A Canadian in Yemen: Hey, what happened to our qat market? [Archives:2002/42/Culture]

October 14 2002
Thomas Froese
After spending our summer in Canada, my wife Dr. Jean and I have returned to our adopted home in Sana’a to discover something missing from our neighborhood. Gone is the local qat market. What’s up with that? For the first time, I can see pavement on what was normally qat-alley.

We’re not big chewers ourselves, even though I’ve personally been asked to join chews on a regular basis. In fact, on my first visit to Yemen in 2001, I was not in the country a day when a taxi-driver kindly offered me some of his fresh leaves. “It will improve your writing,” he told me. I’m sure that’s true, sir, if I believed the Earth is flat.

Little did I know at the time, while qat is chewed in some other countries, Yemen is King of Qat. Little did I know what a powerful hold it has on so many people.

The few times I have chewed, I’ve just thirsty and a headache. Other effects are more problematic. I understand some Yemenis easily spend 30 per cent of their income on it.
Also, qat plants need water, a precious commodity that, according the World Bank, Yemen may run out of in 10 years. Consider also that one-third of Yemen’s GDP is related to qat, and it costs the country about US $6 million every day in lost productivity.

Still, look at the bright side. Compare it to tobacco. Qat kills virtually nobody: just a few hundred souls poisoned from pesticides not washed off.

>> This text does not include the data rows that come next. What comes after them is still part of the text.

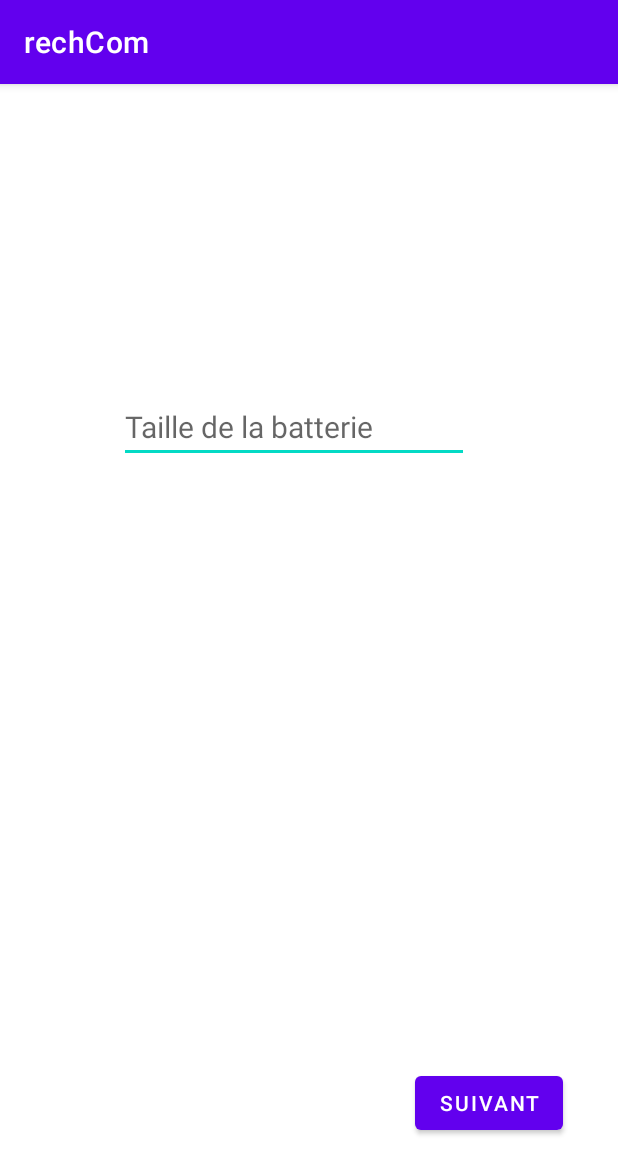
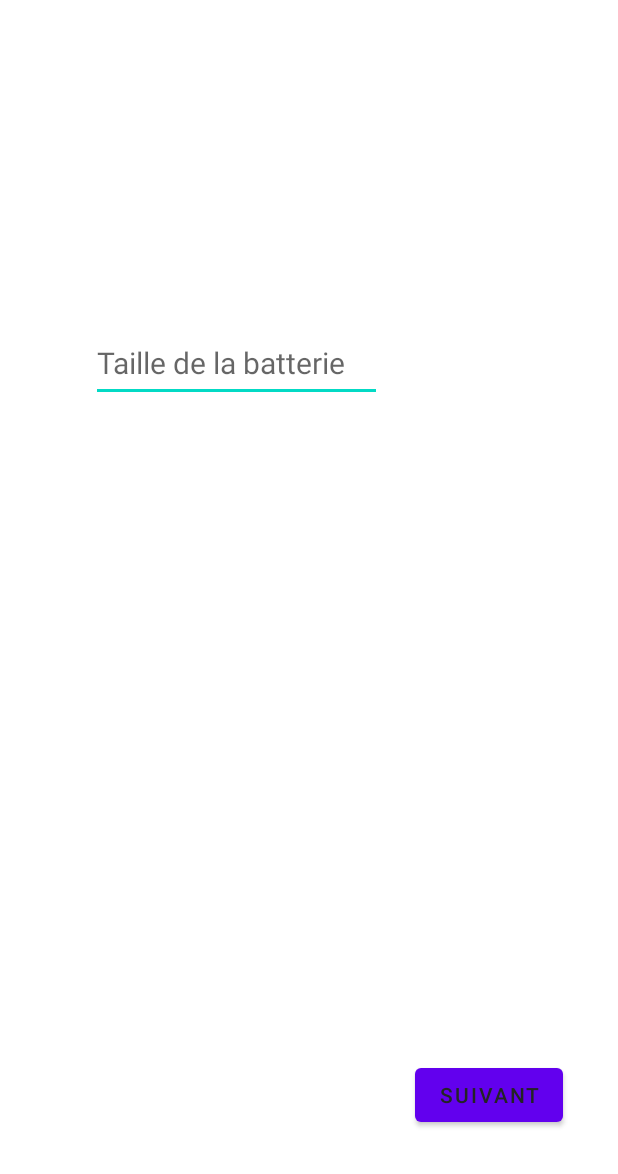
Before and after one commit to ernivani/rechComp, an Android app: the screen it shows after launch (MainActivity), on a phone screen of 412 x 824 dp. Shown: the top 1174 px of the screen. Run offline under Robolectric (Android 15) with nearby library versions, the phone set to English and light mode, and no system bars.

Commit message:
base style

```diff
--- a/app/src/main/java/fr/ernicani/rechcom/MainActivity.kt
+++ b/app/src/main/java/fr/ernicani/rechcom/MainActivity.kt
@@ -20,12 +20,7 @@ class MainActivity : AppCompatActivity() {
         val BattSizeText = findViewById<TextView>(R.id.tailleBatt)
 
         nextButton.setOnClickListener {
-            if (BattSize == null) {
-                BattSize = BattSizeText.text.toString()
-            }
-            else {
-                BattSizeText.text = BattSize
-            }
+            BattSize = BattSizeText.text.toString()
         }
     }
 }
--- a/app/src/main/res/layout/activity_main.xml
+++ b/app/src/main/res/layout/activity_main.xml
@@ -7,19 +7,22 @@
     tools:context=".MainActivity">
 
     <TextView
+        android:id="@+id/textView"
         android:layout_width="wrap_content"
         android:layout_height="wrap_content"
         android:text="Hello World!"
+        android:visibility="invisible"
         app:layout_constraintBottom_toBottomOf="parent"
         app:layout_constraintEnd_toEndOf="parent"
+        app:layout_constraintHorizontal_bias="0.505"
         app:layout_constraintStart_toStartOf="parent"
         app:layout_constraintTop_toTopOf="parent"
-        android:visibility="invisible"/>
+        app:layout_constraintVertical_bias="0.459" />
 
     <EditText
         android:id="@+id/tailleBatt"
-        android:layout_width="wrap_content"
-        android:layout_height="wrap_content"
+        android:layout_width="194dp"
+        android:layout_height="52dp"
         android:autofillHints=""
         android:ems="10"
         android:hint="@string/TailleBatt"
@@ -28,10 +31,11 @@
         android:textSize="20sp"
         app:layout_constraintBottom_toBottomOf="parent"
         app:layout_constraintEnd_toEndOf="parent"
-        app:layout_constraintHorizontal_bias="0.445"
+        app:layout_constraintHorizontal_bias="0.278"
         app:layout_constraintStart_toStartOf="parent"
         app:layout_constraintTop_toTopOf="parent"
-        app:layout_constraintVertical_bias="0.284" />
+        app:layout_constraintVertical_bias="0.28"
+        android:textColor="@color/teal_700"/>
 
     <Button
         android:id="@+id/suivantButt"
@@ -46,4 +50,5 @@
         app:layout_constraintVertical_bias="0.91"/>
 
 
+
 </androidx.constraintlayout.widget.ConstraintLayout>
--- a/app/src/main/res/values-night/themes.xml
+++ b/app/src/main/res/values-night/themes.xml
@@ -1,14 +1,14 @@
 <resources xmlns:tools="http://schemas.android.com/tools">
     <!-- Base application theme. -->
-    <style name="Theme.RechCom" parent="Theme.MaterialComponents.DayNight.DarkActionBar">
+    <style name="Theme.RechCom" parent="Theme.MaterialComponents.DayNight.NoActionBar">
         <!-- Primary brand color. -->
-        <item name="colorPrimary">@color/purple_200</item>
+        <item name="colorPrimary">@color/purple_500</item>
         <item name="colorPrimaryVariant">@color/purple_700</item>
-        <item name="colorOnPrimary">@color/black</item>
+        <item name="colorOnPrimary">@color/backgroundColor</item>
         <!-- Secondary brand color. -->
         <item name="colorSecondary">@color/teal_200</item>
-        <item name="colorSecondaryVariant">@color/teal_200</item>
-        <item name="colorOnSecondary">@color/black</item>
+        <item name="colorSecondaryVariant">@color/teal_700</item>
+        <item name="colorOnSecondary">@color/backgroundColor</item>
         <!-- Status bar color. -->
         <item name="android:statusBarColor">?attr/colorPrimaryVariant</item>
         <!-- Customize your theme here. -->
--- a/app/src/main/res/values/colors.xml
+++ b/app/src/main/res/values/colors.xml
@@ -7,4 +7,6 @@
     <color name="teal_700">#FF018786</color>
     <color name="black">#FF000000</color>
     <color name="white">#FFFFFFFF</color>
+
+    <color name="backgroundColor">#242425</color>
 </resources>
--- a/app/src/main/res/values/themes.xml
+++ b/app/src/main/res/values/themes.xml
@@ -1,14 +1,14 @@
 <resources xmlns:tools="http://schemas.android.com/tools">
     <!-- Base application theme. -->
-    <style name="Theme.RechCom" parent="Theme.MaterialComponents.DayNight.DarkActionBar">
+    <style name="Theme.RechCom" parent="Theme.MaterialComponents.DayNight.NoActionBar">
         <!-- Primary brand color. -->
         <item name="colorPrimary">@color/purple_500</item>
         <item name="colorPrimaryVariant">@color/purple_700</item>
-        <item name="colorOnPrimary">@color/white</item>
+        <item name="colorOnPrimary">@color/backgroundColor</item>
         <!-- Secondary brand color. -->
         <item name="colorSecondary">@color/teal_200</item>
         <item name="colorSecondaryVariant">@color/teal_700</item>
-        <item name="colorOnSecondary">@color/black</item>
+        <item name="colorOnSecondary">@color/backgroundColor</item>
         <!-- Status bar color. -->
         <item name="android:statusBarColor">?attr/colorPrimaryVariant</item>
         <!-- Customize your theme here. -->
```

Compare that to the four million deaths caused by tobacco every year, 435,000 of which happen to be in Canada. Qat leaves no smell.

Some humour
There are other reasons why, even with the loss of our neighborhood qat market, a humorist might say qat will eventually overtake tobacco as the world’s top weed. Here’s a humorous look at the Top 10.

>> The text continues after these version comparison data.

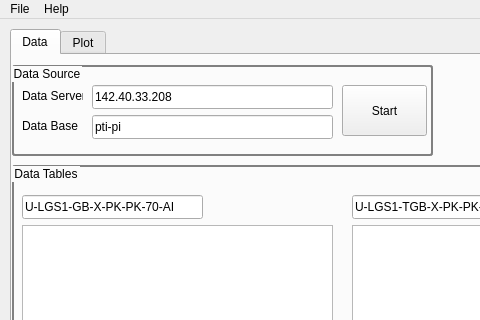
This is Vale/PredictPIServer/ValePredictPI/sample_ui/table_fetch.ui in mekatronik-achmadi/Predict-CBM as Qt 5 draws it before an edit; both pictures show x 0 to 480 and y 0 to 320 of the 1024 by 600 pixel window. The edited form follows.
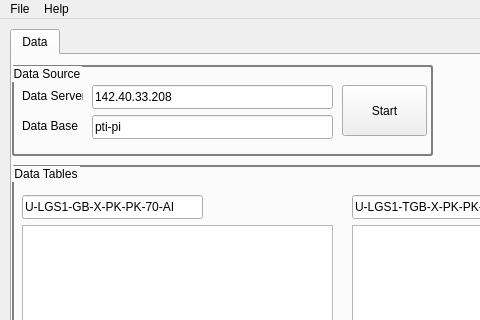
This is the edited form. The open tabs and pages were chosen to show the change.

```diff
--- a/Vale/PredictPIServer/ValePredictPI/sample_ui/table_fetch.ui
+++ b/Vale/PredictPIServer/ValePredictPI/sample_ui/table_fetch.ui
@@ -197,11 +197,6 @@
       </widget>
      </widget>
     </widget>
-    <widget class="QWidget" name="tbPlot">
-     <attribute name="title">
-      <string>Plot</string>
-     </attribute>
-    </widget>
    </widget>
   </widget>
   <widget class="QMenuBar" name="menubar">
```
Left out of the diff: 2 changed lines with no effect on the pictures.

10. With their cheeks bulging, chewers look like a bunch of happy trumpet players.

9. Defending users of qat, a product illegal in some countries, is a lawyer’s dream. There is no proof of crime since the chemicals in freshly-cut leaves break down to nothing in 10 days.

8. In the West, qat socials would negate the need to learn the tedious game of golf for high-level business deals.

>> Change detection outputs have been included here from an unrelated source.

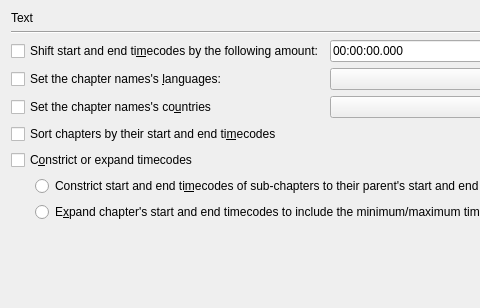
jpsdr/MKVToolnix-Windows-7, file src/mkvtoolnix-gui/forms/chapter_editor/mass_modification_dialog.ui: the form before one commit; both pictures show x 0 to 480 and y 0 to 308 of the 721 by 308 pixel window.
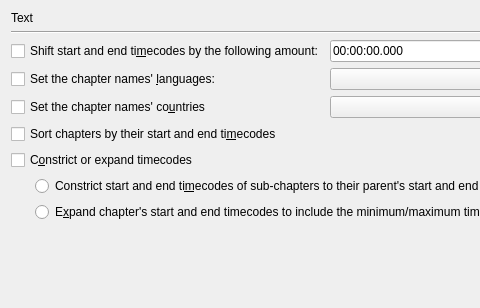
The form after the commit. Custom widgets are drawn as their Qt base class.

Commit message: GUI: fix a couple of spelling/grammar mistakes

What changed in the file:
```diff
--- a/src/mkvtoolnix-gui/forms/chapter_editor/mass_modification_dialog.ui
+++ b/src/mkvtoolnix-gui/forms/chapter_editor/mass_modification_dialog.ui
@@ -56,7 +56,7 @@
      <item row="1" column="0">
       <widget class="QCheckBox" name="cbSetLanguage">
        <property name="text">
-        <string>Set the chapter names's &amp;languages:</string>
+        <string>Set the chapter names' &amp;languages:</string>
        </property>
       </widget>
      </item>
@@ -66,7 +66,7 @@
      <item row="2" column="0">
       <widget class="QCheckBox" name="cbSetCountry">
        <property name="text">
-        <string>Set the chapter names's co&amp;untries</string>
+        <string>Set the chapter names' co&amp;untries</string>
        </property>
       </widget>
      </item>
```
The commit also changes 1 other file.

7. Qat has no confusing brands. No Lights or Slims. The product is straightforward. Its only suitable name is High-and-Dry. That has singularity of purpose that people really crave.

6. There is no anti-qat lobby. I understand a former Yemeni education minister tried to launch one years ago. It still hasn’t reached 100 members. And while the World Health Organization is trying to control tobacco worldwide, qat continues to fly under the radar.

5. Unlike grisly warnings on some cigarette packs, when qat is wrapped it looks like flowers for your wife. For about $12, a Yemeni can walk down the street with prestige while carrying a large qat bundle wrapped in pink or blue cellophane.

4. Qat sells without sex appeal. There is no need for Marlboro Girls, the gals in short skirts who, in some countries, go to public places and hand out free cigarettes. Qat is an equal-opportunity plant, easily marketed by any Yemeni qat mascot. I’d name him Qatman, fill his cheek to bulge like a tennis ball, get him to rock concerts and beauty pageants, and put his image on racing cars, t-shirts and lunch-buckets.

3. Qat sharpens the mind. Without having prior ability, qat chewers know how to fix computers and write poetry. They ask deep questions. For example, while observing a bottle, a chewer asked one day, “Just what is behind America?” Was his question socio-political? No, he was wondering what was behind America’s landmass.

2. Qat can balance East-West trade. Cigarette sales are down in places like Canada, but tobacco companies now make billions in profits by targeting the Developing Word, where 70 per of smoking deaths occur and where 10 million smoking-related deaths are expected annually by 2025. Sending qat in the other direction returns the favor.

The #1 humorous reason
1. Qat can, in fact, unite the world. Did tobacco beat communism? No. Qat did. Case in point: Marxists who used to run the former South Yemen restricted qat chewing to weekends. They felt it made people ‘lazy.’ But the masses threw off their shackles because they understand they were fed only half the truth. Sure hard work won’t kill you. But why take the chance? Millions of Yemenis now chew in perfect harmony, just like singing the Coke song. The rest of the world can now join in. Every dog, after all, deserves its season.
Thomas Froese ([email protected]) is an editor with the Yemen Times.